The United States told UN judges Tuesday they had no jurisdiction to rule on Tehran's demand for them to order the suspension of debilitating nuclear-related sanctions against Iran.
Washington cited security concerns in its first legal response to a suit by the Islamic Republic, which is suffering increasing economic chaos.
Iran has argued that US President Donald Trump breached a 1955 treaty with his decision to reimpose the sanctions after withdrawing from a multilateral nuclear accord.
But US State Department lawyer Jennifer Newstead told the International Court of Justice in The Hague that it "lacks prima facie jurisdiction to hear Iran's claims".
She argued that the United States had the right to protect its national security and other interests.

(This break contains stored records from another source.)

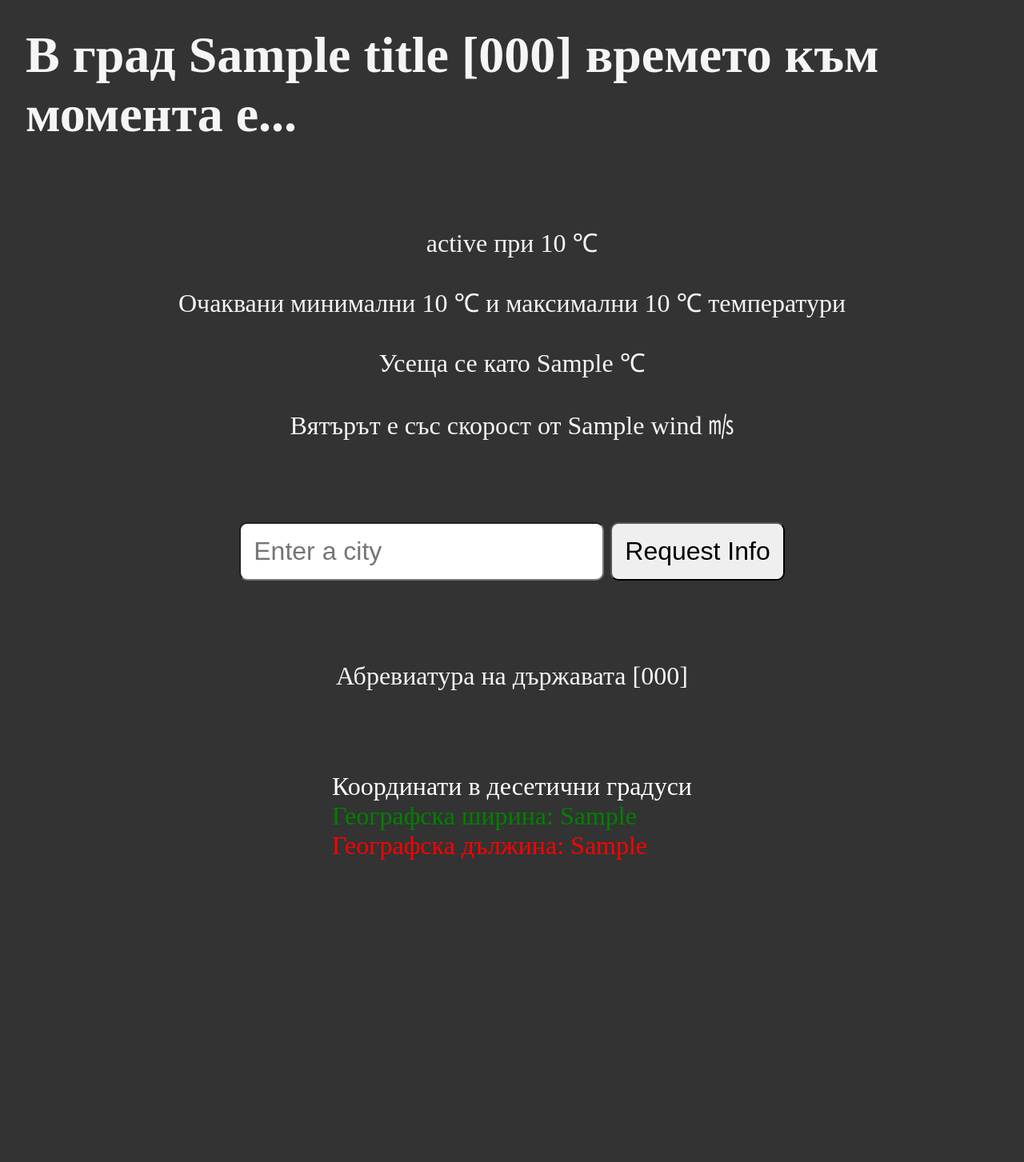
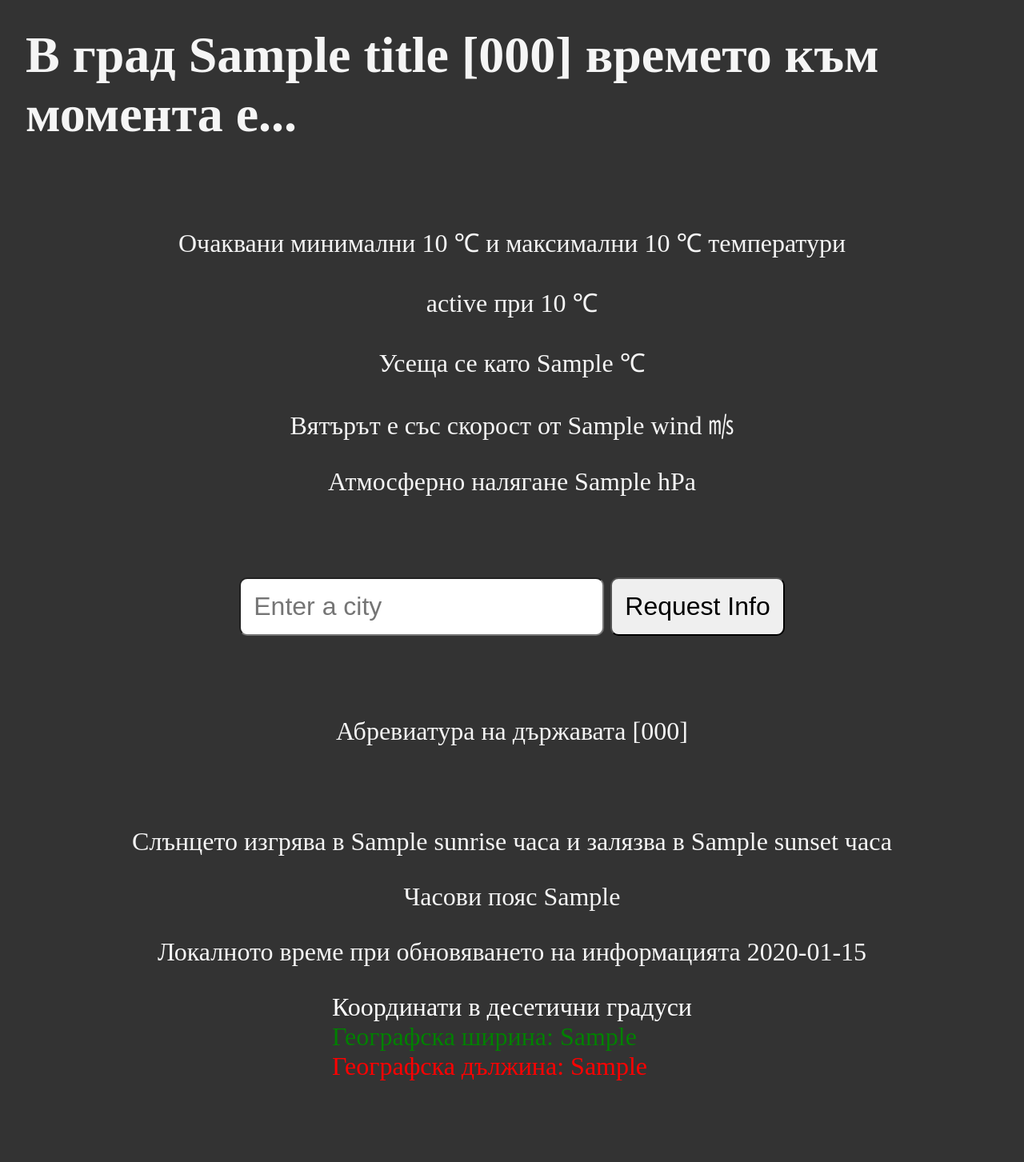
Before and after one commit to Dinamitrii/python-check-weather, a Flask app: template templates/weather.html in a window 1280 px wide. Shown: the whole page at 80% size. Before the commit the page ends 1075 px from the top, so only its background shows below. Run offline with Flask 3, Linux system fonts and the light colour scheme; the template is opened without the code that fills it: most values are stand-ins (such as "Sample title", 1, 10 or a date in 2020).

Commit message:
continue to adding features

```diff
--- a/server.py
+++ b/server.py
@@ -1,6 +1,7 @@
 from flask import Flask, render_template, request
 from weather import get_current_weather
 from waitress import serve
+from _datetime import datetime
 
 app = Flask(__name__)
 
@@ -21,6 +22,10 @@ def get_weather():
 
     weather_data = get_current_weather(city)
 
+    # Getting local datetime and corresponding timestamp
+    now_localized_readable = datetime.now()
+    now_localized_timestamp = datetime.timestamp(now_localized_readable)
+
     # If city not found by API
     if weather_data["cod"] != 200:
         return render_template("city-not-found.html")
@@ -34,8 +39,14 @@ def get_weather():
         temp_min=f"{weather_data['main']['temp_min']:.1f}",
         temp_max=f"{weather_data['main']['temp_max']:.1f}",
         feels_like=f"{weather_data['main']['feels_like']:.1f}",
+        humidity=f"{weather_data['main']['humidity']}",
+        atmos_pressure=f"{weather_data['main']['pressure']}",
         wind=f"{weather_data['wind']['speed']:.1f}",
         country_code=weather_data["sys"]["country"],
+        sunrise=weather_data["sys"]["sunrise"],
+        sunset=weather_data["sys"]["sunset"],
+        targets_daytime=weather_data["dt"],
+        targets_tz=weather_data["timezone"],
         geo_latitude=weather_data["coord"]["lat"],
         geo_longitude=weather_data["coord"]["lon"],
     )
--- a/templates/weather.html
+++ b/templates/weather.html
@@ -31,10 +31,11 @@
 
 <p>&nbsp;</p>
 
+<p>Очаквани минимални {{ temp_min }}  &#8451; и максимални {{ temp_max }}  &#8451; температури</p>
 <p>{{ status }} при {{ temp }} &#8451;</p>
-<p>Очаквани минимални {{ temp_min }}  &#8451; и максимални {{ temp_max }}  &#8451; температури</p>
 <p>Усеща се като {{ feels_like }} &#8451;</p>
 <p>Вятърът е със скорост от {{ wind }} &#13223;</p>
+<p>Атмосферно налягане {{ atmos_pressure }} hPa</p>
 <p>&nbsp;</p>
 
 <form action="/weather">
@@ -49,6 +50,9 @@
 <p>&nbsp;</p>
 <p>Абревиатура на държавата [{{ country_code }}]</p>
 <p>&nbsp;</p>
+<p>Слънцето изгрява в {{ sunrise }} часа и залязва в {{ sunset }} часа </p>
+<p>Часови пояс {{ targets_tz }}</p>
+<p>Локалното време при обновяването на информацията {{ targets_daytime }}</p>
 <p><font color="white">Координати в десетични градуси</font><br>
 <font color="green">Географска ширина: {{ geo_latitude }} </font><br>
 <font color="red">Географска дължина: {{ geo_longitude }}</font></p>
```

The treaty "cannot therefore provide a basis for this court's jurisdiction" in the case, she said.
Sanctions on Iran had been lifted under a 2015 accord with the five permanent members of the UN Security Council plus Germany. In return, Tehran made commitments not to seek to develop nuclear weapons.
Trump said the 2015 accord did not do enough to curb the threat from Iran.
He pulled out of the accord in May and began reimposing sanctions this month, alarming other signatories to the deal.
In the first day of hearings at the ICJ on Monday, Iran's lawyers said the sanctions were threatening the welfare of its citizens and disrupting tens of billions of dollars' worth of business deals.
- Oil sanctions coming -
Trump says the sanctions are needed to ensure Iran never builds a nuclear bomb. He accuses it of supporting terrorists.
The Islamic Republic's lead representative in the case, Mohsen Mohebi, branded the sanctions "naked economic aggression".
"The United States is publicly propagating a policy intended to damage as severely as possible Iran's economy and Iranian nationals and companies," Mohebi said.
"Iran will put up the strongest resistance to the US economic strangulation, by all peaceful means."
US Secretary of State Mike Pompeo on Monday dismissed Iran's claims as "meritless".
The US measures have added to Iran's economic woes, fuelling strikes and protests across the political spectrum.
Iran's currency has lost around half its value since April.
The sanctions target financial transactions and imports of raw materials, cars and aircraft among other sectors.
International companies including French oil firm Total and Germany's Siemens have suspended operations in Iran since Trump's announcement in May.
A second wave of punitive measures is due to hit the OPEC member state in early November, targeting its vital energy sector including oil exports.
- History of litigation -
Iran's lawyers have asked the court urgently to order the suspension of the sanctions pending a definitive ruling.
Newstead argued that Iran had a broader aim to "reinstate sanctions relief" altogether -- a matter she said was beyond the court's remit.
The ICJ is expected to take several weeks to decide whether to grant Tehran's request for a provisional ruling. A final decision could take years.
ICJ judgements are binding, final and without appeal.
However, whether any decision will be implemented remains unclear.
Both Iran and the US in the past have ignored ICJ rulings against them.
The case is the second brought by Tehran against Washington since 2016. That year it brought a suit at the ICJ against the freezing of Iranian assets abroad.
Hearings in that case are due to start on October 8.
Despite the 1955 Treaty of Amity and Economic Relations, the two countries have not had diplomatic ties since 1980.
Iran routinely refers to the US as "the enemy" and its officials chant "Death to America" at official functions.